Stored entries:
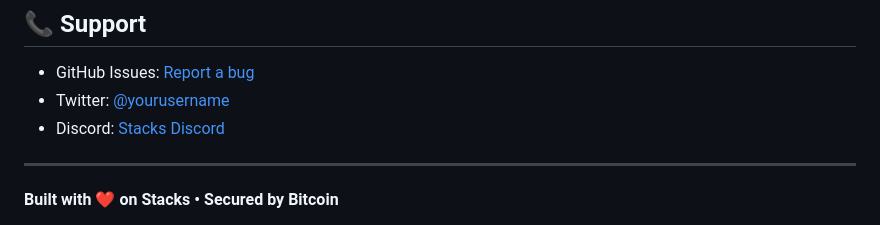
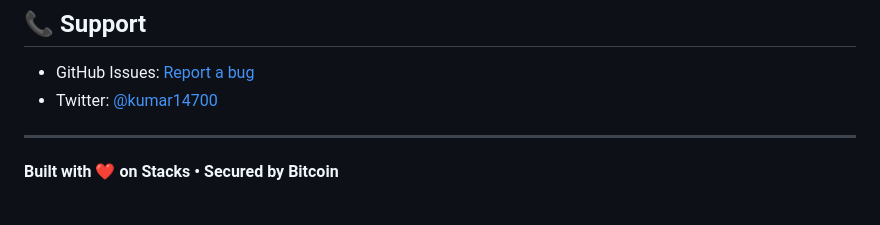
Before and after one commit to CryptoExplor/Stacks-Tip-Jar, a Markdown page: README.md, the part around the change. Drawn GitHub-style.

```diff
--- a/README.md
+++ b/README.md
@@ -299,8 +299,7 @@ MIT License - see LICENSE file for details
 ## 📞 Support
 
 - GitHub Issues: [Report a bug](https://github.com/CryptoExplor/stacks-tip-jar/issues)
-- Twitter: [@yourusername](https://twitter.com/yourusername)
-- Discord: [Stacks Discord](https://discord.gg/stacks)
+- Twitter: [@kumar14700](https://twitter.com/kumar14700)
 
 ---
 
```
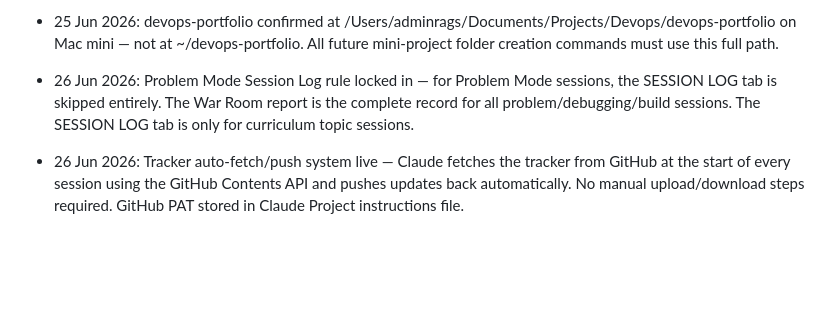
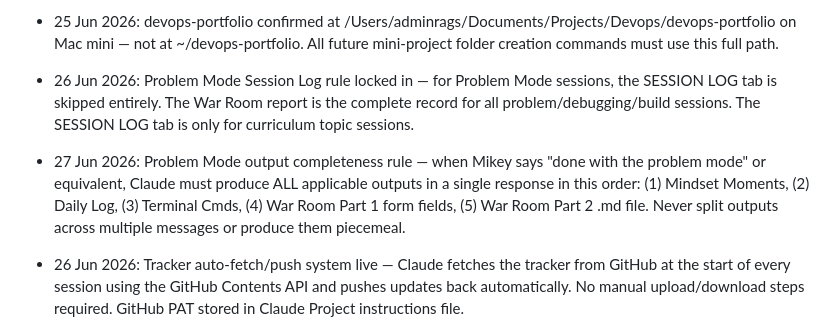
Before and after one commit to Michaeljoshua1504/devops.tracker, a Markdown page: tracker/devops-learning-tracker.md, the part around the change. GitHub-like rendering; blank space fills up the shorter version.

Commit message:
fix(tracker): add Problem Mode output completeness rule — all outputs must be produced together

```diff
--- a/tracker/devops-learning-tracker.md
+++ b/tracker/devops-learning-tracker.md
@@ -636,6 +636,7 @@ Claude produces the full detailed .md file covering everything listed above (con
 - 24 Jun 2026: Mini-Project Folder Creation Rule added to Core Principles — Claude must always include the full terminal steps to create the correct devops-portfolio folder as part of the mini-project instructions, never omitting them or providing them separately after the fact. Sequence is always: create folder → copy file → cd into folder → verify → git push.
 - 25 Jun 2026: devops-portfolio confirmed at /Users/adminrags/Documents/Projects/Devops/devops-portfolio on Mac mini — not at ~/devops-portfolio. All future mini-project folder creation commands must use this full path.
 - 26 Jun 2026: Problem Mode Session Log rule locked in — for Problem Mode sessions, the SESSION LOG tab is skipped entirely. The War Room report is the complete record for all problem/debugging/build sessions. The SESSION LOG tab is only for curriculum topic sessions.
+- 27 Jun 2026: Problem Mode output completeness rule — when Mikey says "done with the problem mode" or equivalent, Claude must produce ALL applicable outputs in a single response in this order: (1) Mindset Moments, (2) Daily Log, (3) Terminal Cmds, (4) War Room Part 1 form fields, (5) War Room Part 2 .md file. Never split outputs across multiple messages or produce them piecemeal.
 - 26 Jun 2026: Tracker auto-fetch/push system live — Claude fetches the tracker from GitHub at the start of every session using the GitHub Contents API and pushes updates back automatically. No manual upload/download steps required. GitHub PAT stored in Claude Project instructions file.
 - 26 Jun 2026: Site code fetch rule locked in — when fixing bugs or updating the tracker site (index.html, style.css, core.js, Components folder), Claude must always fetch the relevant file(s) directly from the devops.tracker GitHub repo using the GitHub Contents API. Mikey must never paste site code directly into the chat. This protects the token from exposure and keeps the fetch flow consistent. Repo: Michaeljoshua1504/devops.tracker. Same token used for tracker file fetch/push.
 
```
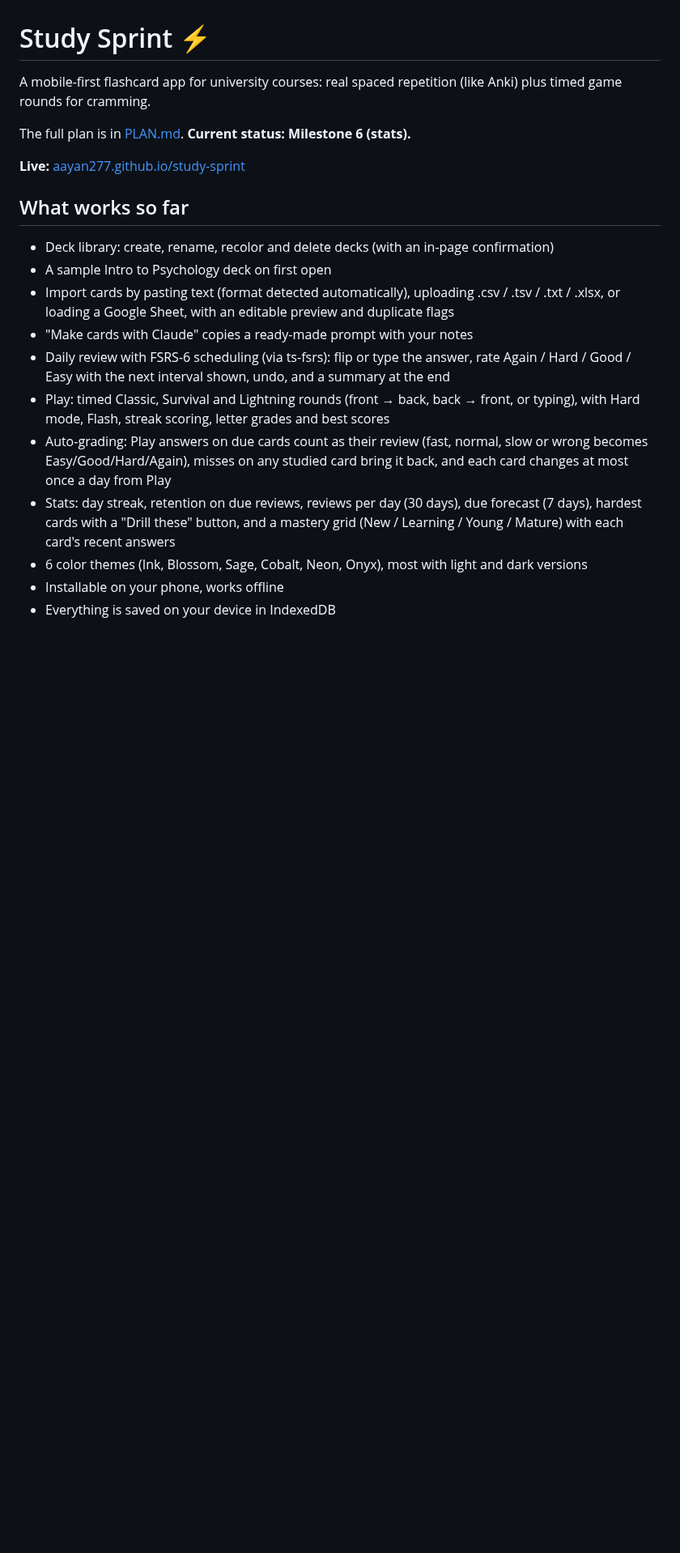
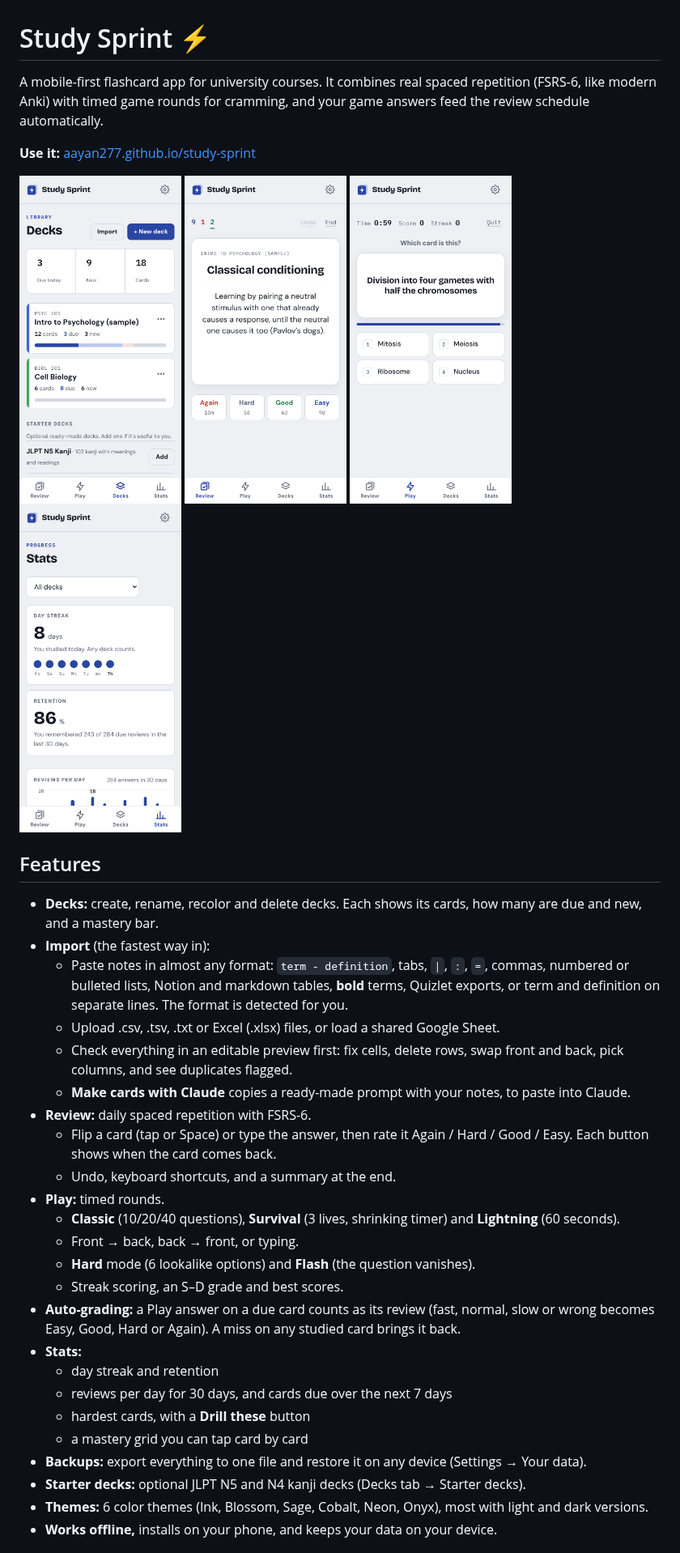
Before and after one commit to Aayan277/study-sprint, a Markdown page: README.md, the part around one of its changes. Shown at 81% size. Drawn GitHub-style; pictures changed too: docs/screenshots/decks.png (added), docs/screenshots/play.png (added), docs/screenshots/review.png (added); blank space fills up the shorter version.

```diff
--- a/README.md
+++ b/README.md
@@ -1,21 +1,40 @@
 # Study Sprint ⚡
 
-A mobile-first flashcard app for university courses: real spaced repetition (like Anki) plus timed game rounds for cramming.
+A mobile-first flashcard app for university courses. It combines real spaced repetition (FSRS-6, like modern Anki) with timed game rounds for cramming, and your game answers feed the review schedule automatically.
 
-The full plan is in [PLAN.md](PLAN.md). **Current status: Milestone 6 (stats).**
+**Use it:** [aayan277.github.io/study-sprint](https://aayan277.github.io/study-sprint/)
 
-**Live:** [aayan277.github.io/study-sprint](https://aayan277.github.io/study-sprint/)
+<p>
+  <img src="docs/screenshots/decks.png" width="200" alt="Deck library with due and new counts">
+  <img src="docs/screenshots/review.png" width="200" alt="Review: a card flipped, with Again, Hard, Good and Easy buttons showing the next interval">
+  <img src="docs/screenshots/play.png" width="200" alt="Play: Lightning round, pick the term that matches a definition">
+  <img src="docs/screenshots/stats.png" width="200" alt="Stats: day streak and retention">
+</p>
 
-## What works so far
+## Features
 
-- Deck library: create, rename, recolor and delete decks (with an in-page confirmation)
-- A sample Intro to Psychology deck on first open
-- Import cards by pasting text (format detected automatically), uploading .csv / .tsv / .txt / .xlsx, or loading a Google Sheet, with an editable preview and duplicate flags
-- "Make cards with Claude" copies a ready-made prompt with your notes
-- Daily review with FSRS-6 scheduling (via ts-fsrs): flip or type the answer, rate Again / Hard / Good / Easy with the next interval shown, undo, and a summary at the end
-- Play: timed Classic, Survival and Lightning rounds (front → back, back → front, or typing), with Hard mode, Flash, streak scoring, letter grades and best scores
-- Auto-grading: Play answers on due cards count as their review (fast, normal, slow or wrong becomes Easy/Good/Hard/Again), misses on any studied card bring it back, and each card changes at most once a day from Play
-- Stats: day streak, retention on due reviews, reviews per day (30 days), due forecast (7 days), hardest cards with a "Drill these" button, and a mastery grid (New / Learning / Young / Mature) with each card's recent answers
-- 6 color themes (Ink, Blossom, Sage, Cobalt, Neon, Onyx), most with light and dark versions
-- Installable on your phone, works offline
-- Everything is saved on your device in IndexedDB
+- **Decks:** create, rename, recolor and delete decks. Each shows its cards, how many are due and new, and a mastery bar.
+- **Import** (the fastest way in):
+  - Paste notes in almost any format: `term - definition`, tabs, `|`, `:`, `=`, commas, numbered or bulleted lists, Notion and markdown tables, **bold** terms, Quizlet exports, or term and definition on separate lines. The format is detected for you.
+  - Upload .csv, .tsv, .txt or Excel (.xlsx) files, or load a shared Google Sheet.
+  - Check everything in an editable preview first: fix cells, delete rows, swap front and back, pick columns, and see duplicates flagged.
+  - **Make cards with Claude** copies a ready-made prompt with your notes, to paste into Claude.
+- **Review:** daily spaced repetition with FSRS-6.
+  - Flip a card (tap or Space) or type the answer, then rate it Again / Hard / Good / Easy. Each button shows when the card comes back.
+  - Undo, keyboard shortcuts, and a summary at the end.
+- **Play:** timed rounds.
+  - **Classic** (10/20/40 questions), **Survival** (3 lives, shrinking timer) and **Lightning** (60 seconds).
+  - Front → back, back → front, or typing.
+  - **Hard** mode (6 lookalike options) and **Flash** (the question vanishes).
+  - Streak scoring, an S–D grade and best scores.
+- **Auto-grading:** a Play answer on a due card counts as its review (fast, normal, slow or wrong becomes Easy, Good, Hard or Again). A miss on any studied card brings it back.
+- **Stats:**
+  - day streak and retention
+  - reviews per day for 30 days, and cards due over the next 7 days
+  - hardest cards, with a **Drill these** button
+  - a mastery grid you can tap card by card
+- **Backups:** export everything to one file and restore it on any device (Settings → Your data).
+- **Starter decks:** optional JLPT N5 and N4 kanji decks (Decks tab → Starter decks).
+- **Themes:** 6 color themes (Ink, Blossom, Sage, Cobalt, Neon, Onyx), most with light and dark versions.
+- **Works offline,** installs on your phone, and keeps your data on your device.
+
```
Also changed, not shown: other parts of README.md (+32 -17 lines), docs/screenshots/import.png (added), docs/screenshots/stats-dark.png (added), 10 other files.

**EXERCISE DIRECTIONS:** The lines to copy are those above that contain "device".

**SOLVED EXERCISE:**
-- Everything is saved on your device in IndexedDB
+- **Backups:** export everything to one file and restore it on any device (Settings → Your data).
+- **Works offline,** installs on your phone, and keeps your data on your device.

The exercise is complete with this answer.